(Work instruction): Find the string "from" in the listing and report every line that has it.

(Provided records):
•••••
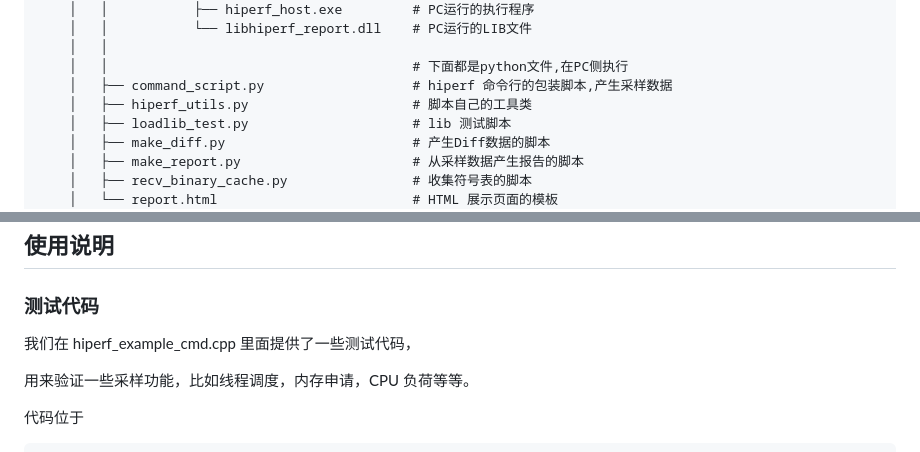
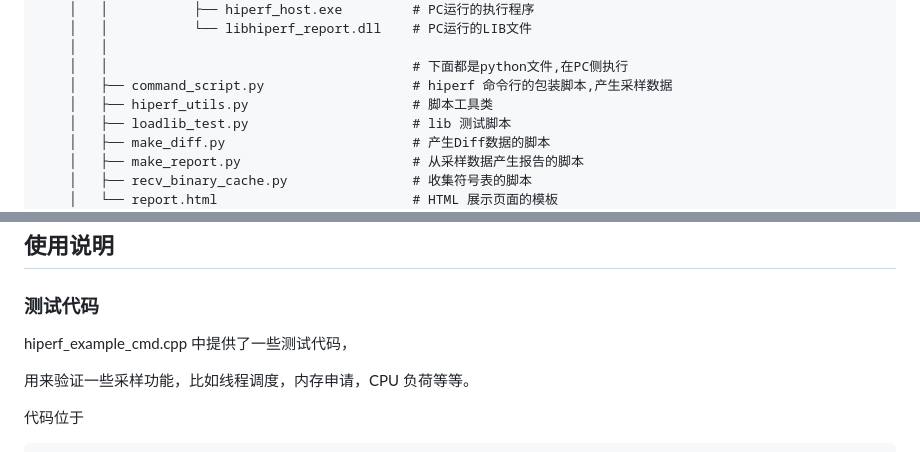
Before and after one commit to openharmony/developtools_hiperf, a Markdown page: README_zh.md, 2 parts joined by grey strips. Rendered like a GitHub page.

Commit message:
docs: fix first-person and colloquial descriptions in README_zh
- Replace '脚本自己的工具类' with '脚本工具类' at line 105
- Replace '我们在 hiperf_example_cmd.cpp 里面提供了' with 'hiperf_example_cmd.cpp 中提供了' at line 129

Co-Authored-By: Agent
Signed-off-by: wangqing <wangqing195@huawei.com>
Change-Id: I2e193cf3ec50d595f8cb913ece7afccd21fa14af

```diff
--- a/README_zh.md
+++ b/README_zh.md
@@ -102,7 +102,7 @@ host/
     │   │
     │   │										# 下面都是python文件,在PC侧执行
     │   ├── command_script.py					# hiperf 命令行的包装脚本,产生采样数据
-    │   ├── hiperf_utils.py						# 脚本自己的工具类
+    │   ├── hiperf_utils.py						# 脚本工具类
     │   ├── loadlib_test.py						# lib 测试脚本
     │   ├── make_diff.py						# 产生Diff数据的脚本
     │   ├── make_report.py						# 从采样数据产生报告的脚本
@@ -126,7 +126,7 @@ host/
 
 ### 测试代码
 
-我们在 hiperf_example_cmd.cpp 里面提供了一些测试代码，
+hiperf_example_cmd.cpp 中提供了一些测试代码，
 
 用来验证一些采样功能，比如线程调度，内存申请，CPU 负荷等等。
 
```
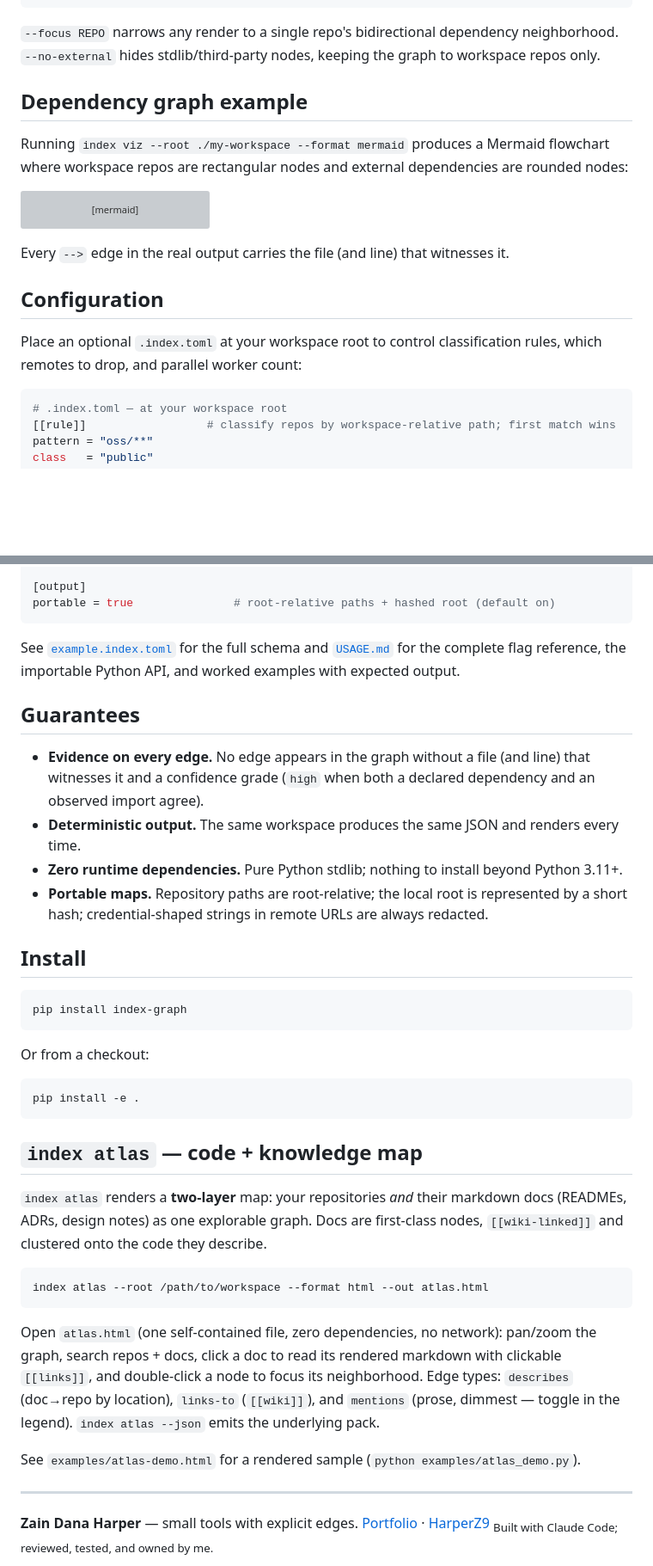
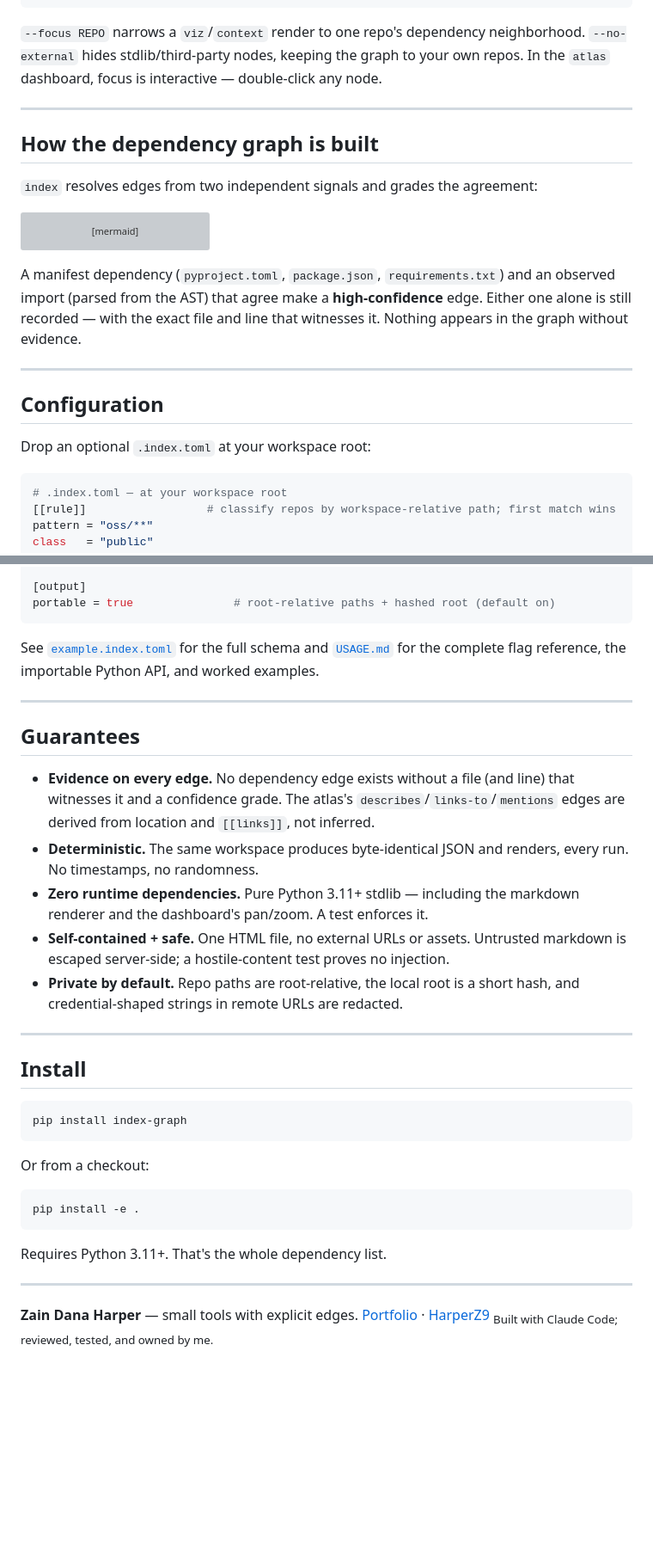
Before and after one commit to HarperZ9/index, a Markdown page: README.md, 2 parts joined by grey strips. Shown at 86% size. Rendered like a GitHub page; blank space fills up the shorter version; grey boxes are pictures that could not be loaded.

````diff
--- a/README.md
+++ b/README.md
@@ -48,13 +130,15 @@ index viz     [--root ROOT] [--format {html,svg,mermaid,all}]
               [--focus REPO] [--no-external] [--out FILE] [--out-dir DIR]
 ```
 
-`--focus REPO` narrows any render to a single repo's bidirectional dependency neighborhood.
-`--no-external` hides stdlib/third-party nodes, keeping the graph to workspace repos only.
+`--focus REPO` narrows a `viz`/`context` render to one repo's dependency neighborhood.
+`--no-external` hides stdlib/third-party nodes, keeping the graph to your own repos.
+In the `atlas` dashboard, focus is interactive — double-click any node.
 
-## Dependency graph example
+---
 
-Running `index viz --root ./my-workspace --format mermaid` produces a Mermaid flowchart where
-workspace repos are rectangular nodes and external dependencies are rounded nodes:
+## How the dependency graph is built
+
+`index` resolves edges from two independent signals and grades the agreement:
 
 ```mermaid
 flowchart TD
@@ -69,12 +153,13 @@ flowchart TD
     n_cli --> n_requests
 ```
 
-Every `-->` edge in the real output carries the file (and line) that witnesses it.
+A manifest dependency (`pyproject.toml`, `package.json`, `requirements.txt`) and an observed import (parsed from the AST) that agree make a **high-confidence** edge. Either one alone is still recorded — with the exact file and line that witnesses it. Nothing appears in the graph without evidence.
+
+---
 
 ## Configuration
 
-Place an optional `.index.toml` at your workspace root to control classification rules,
-which remotes to drop, and parallel worker count:
+Drop an optional `.index.toml` at your workspace root:
 
 ```toml
 # .index.toml — at your workspace root
@@ -98,14 +183,19 @@ portable = true               # root-relative paths + hashed root (default on)
 ```
 
 See [`example.index.toml`](example.index.toml) for the full schema and [`USAGE.md`](USAGE.md) for the
-complete flag reference, the importable Python API, and worked examples with expected output.
+complete flag reference, the importable Python API, and worked examples.
+
+---
 
 ## Guarantees
 
-- **Evidence on every edge.** No edge appears in the graph without a file (and line) that witnesses it and a confidence grade (`high` when both a declared dependency and an observed import agree).
-- **Deterministic output.** The same workspace produces the same JSON and renders every time.
-- **Zero runtime dependencies.** Pure Python stdlib; nothing to install beyond Python 3.11+.
-- **Portable maps.** Repository paths are root-relative; the local root is represented by a short hash; credential-shaped strings in remote URLs are always redacted.
+- **Evidence on every edge.** No dependency edge exists without a file (and line) that witnesses it and a confidence grade. The atlas's `describes`/`links-to`/`mentions` edges are derived from location and `[[links]]`, not inferred.
+- **Deterministic.** The same workspace produces byte-identical JSON and renders, every run. No timestamps, no randomness.
+- **Zero runtime dependencies.** Pure Python 3.11+ stdlib — including the markdown renderer and the dashboard's pan/zoom. A test enforces it.
+- **Self-contained + safe.** One HTML file, no external URLs or assets. Untrusted markdown is escaped server-side; a hostile-content test proves no injection.
+- **Private by default.** Repo paths are root-relative, the local root is a short hash, and credential-shaped strings in remote URLs are redacted.
+
+---
 
 ## Install
 
@@ -119,23 +209,7 @@ Or from a checkout:
 pip install -e .
 ```
 
-## `index atlas` — code + knowledge map
-
-`index atlas` renders a **two-layer** map: your repositories *and* their markdown
-docs (READMEs, ADRs, design notes) as one explorable graph. Docs are first-class
-nodes, `[[wiki-linked]]` and clustered onto the code they describe.
-
-```bash
-index atlas --root /path/to/workspace --format html --out atlas.html
-```
-
-Open `atlas.html` (one self-contained file, zero dependencies, no network): pan/zoom
-the graph, search repos + docs, click a doc to read its rendered markdown with
-clickable `[[links]]`, and double-click a node to focus its neighborhood. Edge types:
-`describes` (doc→repo by location), `links-to` (`[[wiki]]`), and `mentions` (prose,
-dimmest — toggle in the legend). `index atlas --json` emits the underlying pack.
-
-See `examples/atlas-demo.html` for a rendered sample (`python examples/atlas_demo.py`).
+Requires Python 3.11+. That's the whole dependency list.
 
 ---
 **Zain Dana Harper** — small tools with explicit edges.
````
Also changed, not shown: other parts of README.md (+95 -13 lines).
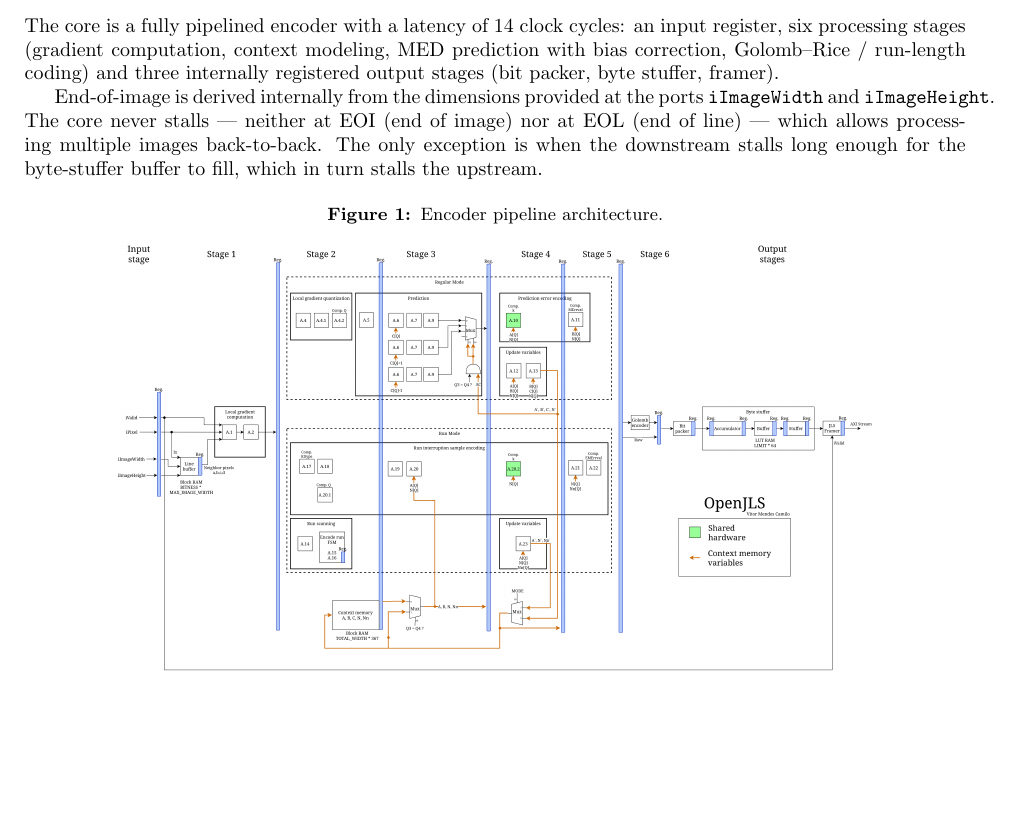
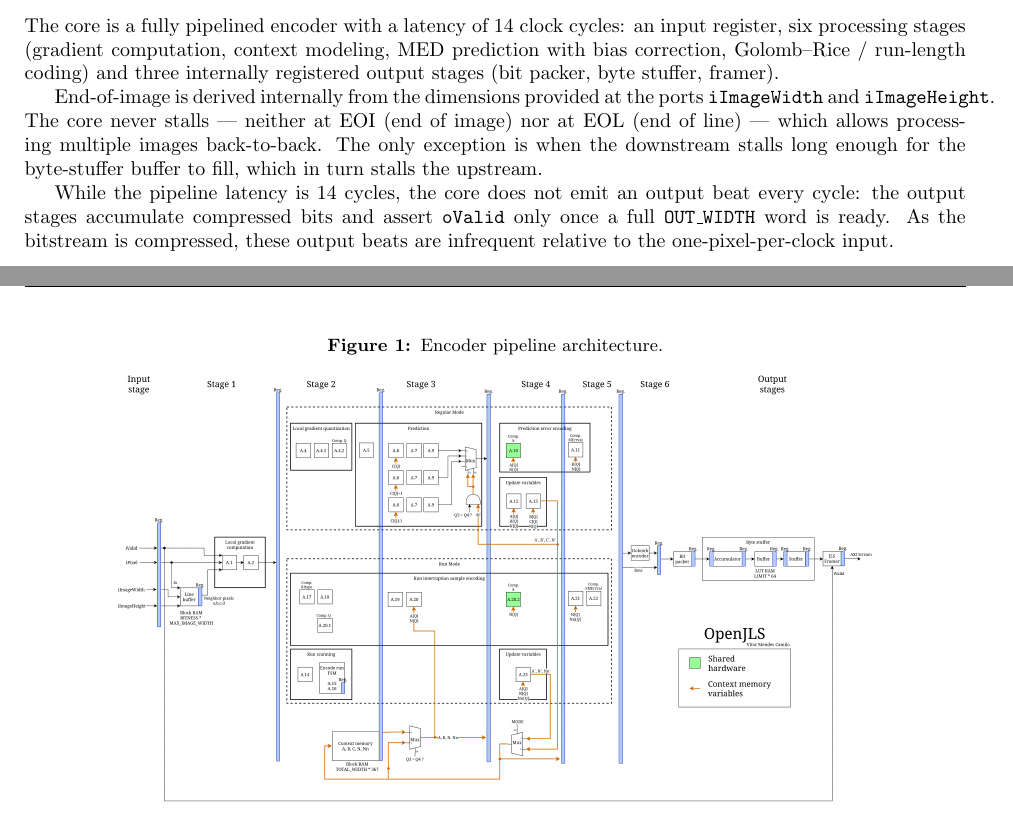
Before and after one commit to VitorMendesC/OpenJLS, a LaTeX document (Docs/datasheet/openjls_datasheet.tex): part of page 1 of 5 before the commit and two parts of pages 1 and 2 of 6 after it, the two joined at a grey line, cut so that both start at the same text, the shorter picture padded with empty space. Compiled offline with pdfLaTeX.

Commit message:
datasheet: note output beats are infrequent despite 14-cycle latency
Co-Authored-By: Claude Opus 4.8 <noreply@anthropic.com>

```diff
--- a/Docs/datasheet/openjls_datasheet.tex
+++ b/Docs/datasheet/openjls_datasheet.tex
@@ -97,6 +97,12 @@ three internally registered output stages (bit packer, byte stuffer, framer).
 End-of-image is derived internally from the dimensions provided at the ports \texttt{iImageWidth} and \texttt{iImageHeight}.
 The core never stalls --- neither at EOI (end of image) nor at EOL (end of line) --- which allows processing multiple images back-to-back.
 The only exception is when the downstream stalls long enough for the byte-stuffer buffer to fill, which in turn stalls the upstream.
+
+While the pipeline latency is 14 cycles, the core does not emit an output beat
+every cycle: the output stages accumulate compressed bits and assert
+\texttt{oValid} only once a full \texttt{OUT\_WIDTH} word is ready. As the
+bitstream is compressed, these output beats are infrequent relative to the
+one-pixel-per-clock input.
 
 \begin{figure}[H]
   \centering
```
Also changed, not shown: Docs/datasheet/openjls_datasheet.pdf.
•••••
(Solved problem):
+`index` resolves edges from two independent signals and grades the agreement:
+A manifest dependency (`pyproject.toml`, `package.json`, `requirements.txt`) and an observed import (parsed from the AST) that agree make a **high-confidence** edge. Either one alone is still recorded — with the exact file and line that witnesses it. Nothing appears in the graph without evidence.
+- **Evidence on every edge.** No dependency edge exists without a file (and line) that witnesses it and a confidence grade. The atlas's `describes`/`links-to`/`mentions` edges are derived from location and `[[links]]`, not inferred.
@@ -119,23 +209,7 @@ Or from a checkout:
 End-of-image is derived internally from the dimensions provided at the ports \texttt{iImageWidth} and \texttt{iImageHeight}.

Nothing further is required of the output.